“Many of these families are still struggling,” Weaver said. “They have been without their homes for almost a year.”

“Many need affordable housing, food and clothing. Most government aid is exhausted. That is why we are grateful for the Rebuild the Heartland movement,” Weaver added. Keeping the need in the public eye is vital so we can get additional financial support for the long-term recovery of families and the community.” 

Sarpy County Long-Term Disaster Recovery continues to assess the needs of flood victims. The group is offering a survey for victims on its website Sarpy County Long-Term Disaster Recovery, and its Facebook page. “We encourage anyone needing flood relief in Sarpy County to visit these sites, fill out the survey, call or email us their questions,” Weaver said.

The group also is working with Lift Up Sarpy County and other relief nonprofits to provide for these critical needs and avoid duplication of services.  Contributions are tax deductible and will go directly to the household needs. To make a donation to Sarpy County Disaster Recovery, call 402-885-8589.

“The additional assistance will be a huge stress reliever for these families, and we encourage people to contribute to as many flood-related nonprofit efforts as they can,” Weaver added.

Rebuild the Heartland is helping flooded communities rebuild through grants.
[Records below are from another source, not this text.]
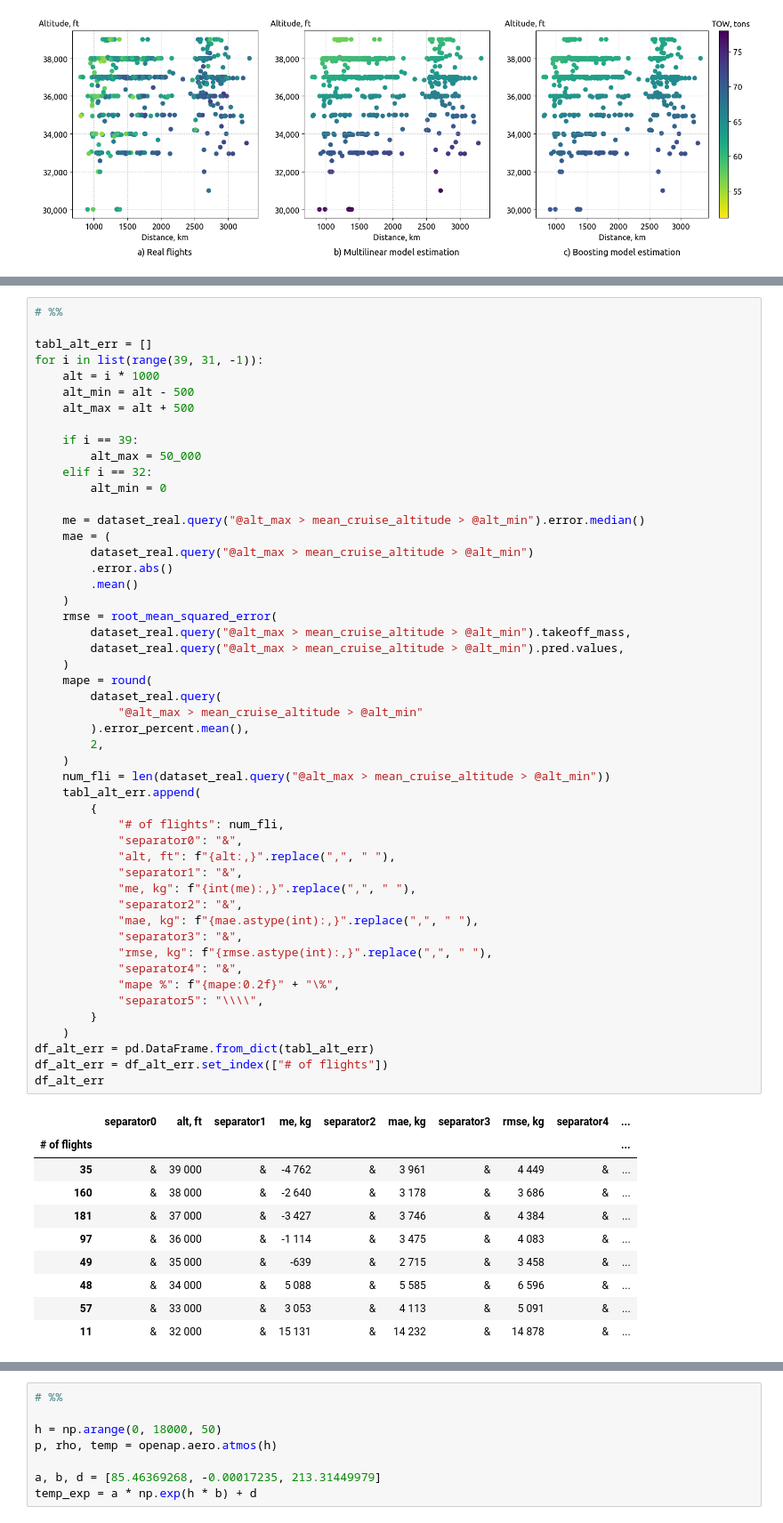
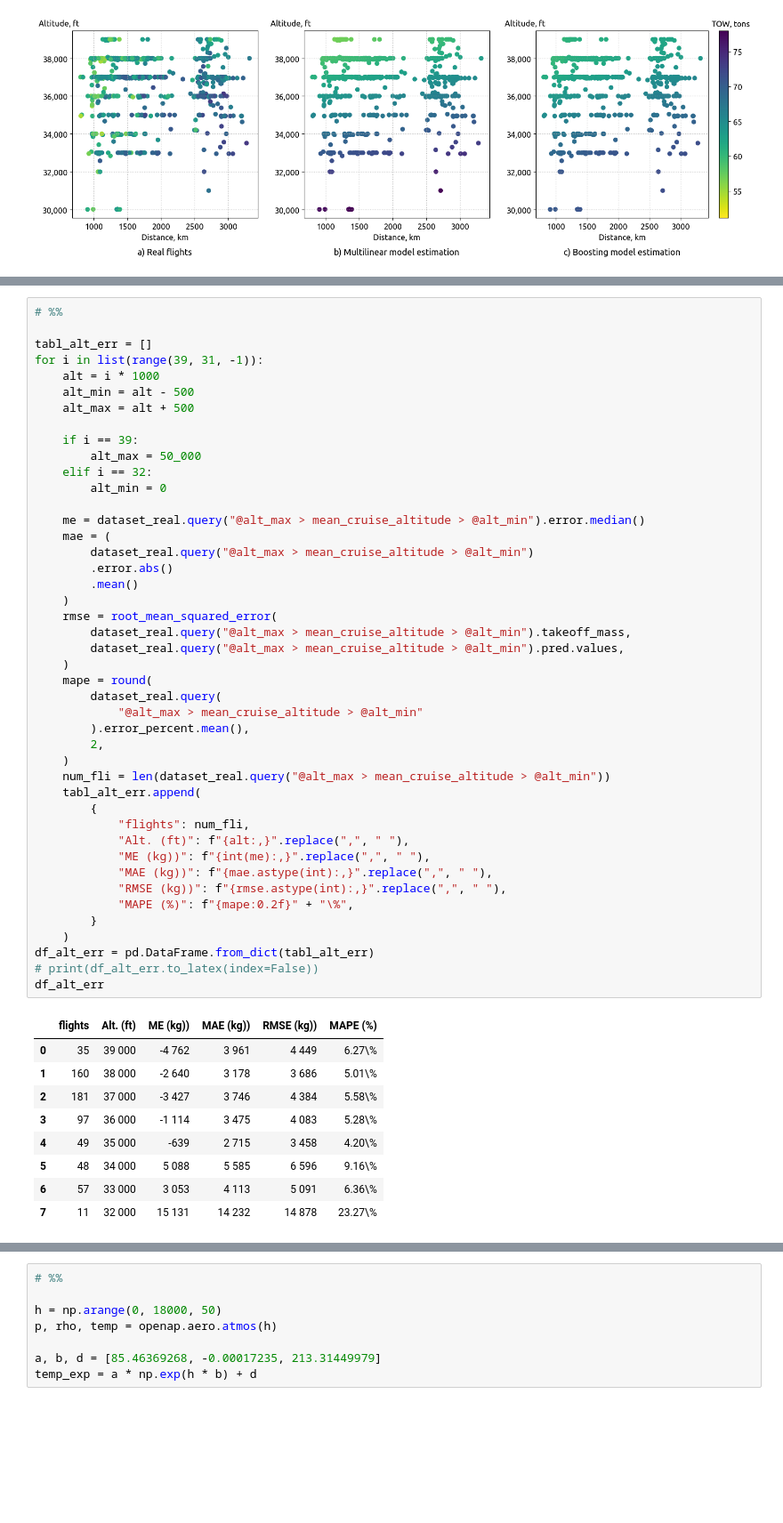
Before and after one commit to dus42/takeoff-mass, a Jupyter notebook: paper_plots.ipynb, the cells around one changed output, grey strips where cells are left out. Shown at 89% size. Cells and saved outputs as stored; diff of their text form; blank space fills up the shorter version.

```diff
--- a/paper_plots.ipynb
+++ b/paper_plots.ipynb
@@ -664,53 +702,46 @@ for i in list(range(39, 31, -1)):
 
     if i == 39:
         alt_max = 50_000
     elif i == 32:
         alt_min = 0
 
     me = dataset_real.query("@alt_max > mean_cruise_altitude > @alt_min").error.median()
     mae = (
         dataset_real.query("@alt_max > mean_cruise_altitude > @alt_min")
         .error.abs()
         .mean()
     )
     rmse = root_mean_squared_error(
         dataset_real.query("@alt_max > mean_cruise_altitude > @alt_min").takeoff_mass,
         dataset_real.query("@alt_max > mean_cruise_altitude > @alt_min").pred.values,
     )
     mape = round(
         dataset_real.query(
             "@alt_max > mean_cruise_altitude > @alt_min"
         ).error_percent.mean(),
         2,
     )
     num_fli = len(dataset_real.query("@alt_max > mean_cruise_altitude > @alt_min"))
     tabl_alt_err.append(
         {
-            "# of flights": num_fli,
-            "separator0": "&",
-            "alt, ft": f"{alt:,}".replace(",", " "),
-            "separator1": "&",
-            "me, kg": f"{int(me):,}".replace(",", " "),
-            "separator2": "&",
-            "mae, kg": f"{mae.astype(int):,}".replace(",", " "),
-            "separator3": "&",
-            "rmse, kg": f"{rmse.astype(int):,}".replace(",", " "),
-            "separator4": "&",
-            "mape %": f"{mape:0.2f}" + "\%",
-            "separator5": "\\\\",
+            "flights": num_fli,
+            "Alt. (ft)": f"{alt:,}".replace(",", " "),
+            "ME (kg))": f"{int(me):,}".replace(",", " "),
+            "MAE (kg))": f"{mae.astype(int):,}".replace(",", " "),
+            "RMSE (kg))": f"{rmse.astype(int):,}".replace(",", " "),
+            "MAPE (%)": f"{mape:0.2f}" + "\%",
         }
     )
 df_alt_err = pd.DataFrame.from_dict(tabl_alt_err)
-df_alt_err = df_alt_err.set_index(["# of flights"])
+# print(df_alt_err.to_latex(index=False))
 df_alt_err
 # %% [output]
-|  | separator0 | alt, ft | separator1 | me, kg | separator2 | mae, kg | separator3 | rmse, kg | separator4 | ... |
-| # of flights |  |  |  |  |  |  |  |  |  | ... |
-| 35 | & | 39 000 | & | -4 762 | & | 3 961 | & | 4 449 | & | ... |
-| 160 | & | 38 000 | & | -2 640 | & | 3 178 | & | 3 686 | & | ... |
-| 181 | & | 37 000 | & | -3 427 | & | 3 746 | & | 4 384 | & | ... |
-| 97 | & | 36 000 | & | -1 114 | & | 3 475 | & | 4 083 | & | ... |
-| 49 | & | 35 000 | & | -639 | & | 2 715 | & | 3 458 | & | ... |
-| 48 | & | 34 000 | & | 5 088 | & | 5 585 | & | 6 596 | & | ... |
-| 57 | & | 33 000 | & | 3 053 | & | 4 113 | & | 5 091 | & | ... |
-| 11 | & | 32 000 | & | 15 131 | & | 14 232 | & | 14 878 | & | ... |
+|  | flights | Alt. (ft) | ME (kg)) | MAE (kg)) | RMSE (kg)) | MAPE (%) |
+| 0 | 35 | 39 000 | -4 762 | 3 961 | 4 449 | 6.27\% |
+| 1 | 160 | 38 000 | -2 640 | 3 178 | 3 686 | 5.01\% |
+| 2 | 181 | 37 000 | -3 427 | 3 746 | 4 384 | 5.58\% |
+| 3 | 97 | 36 000 | -1 114 | 3 475 | 4 083 | 5.28\% |
+| 4 | 49 | 35 000 | -639 | 2 715 | 3 458 | 4.20\% |
+| 5 | 48 | 34 000 | 5 088 | 5 585 | 6 596 | 9.16\% |
+| 6 | 57 | 33 000 | 3 053 | 4 113 | 5 091 | 6.36\% |
+| 7 | 11 | 32 000 | 15 131 | 14 232 | 14 878 | 23.27\% |
```
Also changed, not shown: parts of 19 cells of this notebook, 11 other files.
However, the need and support efforts are so massive, it is being used as a hub to ensure the long-term success of nonprofit partners in the relief effort for Nebraska, Iowa and South Dakota.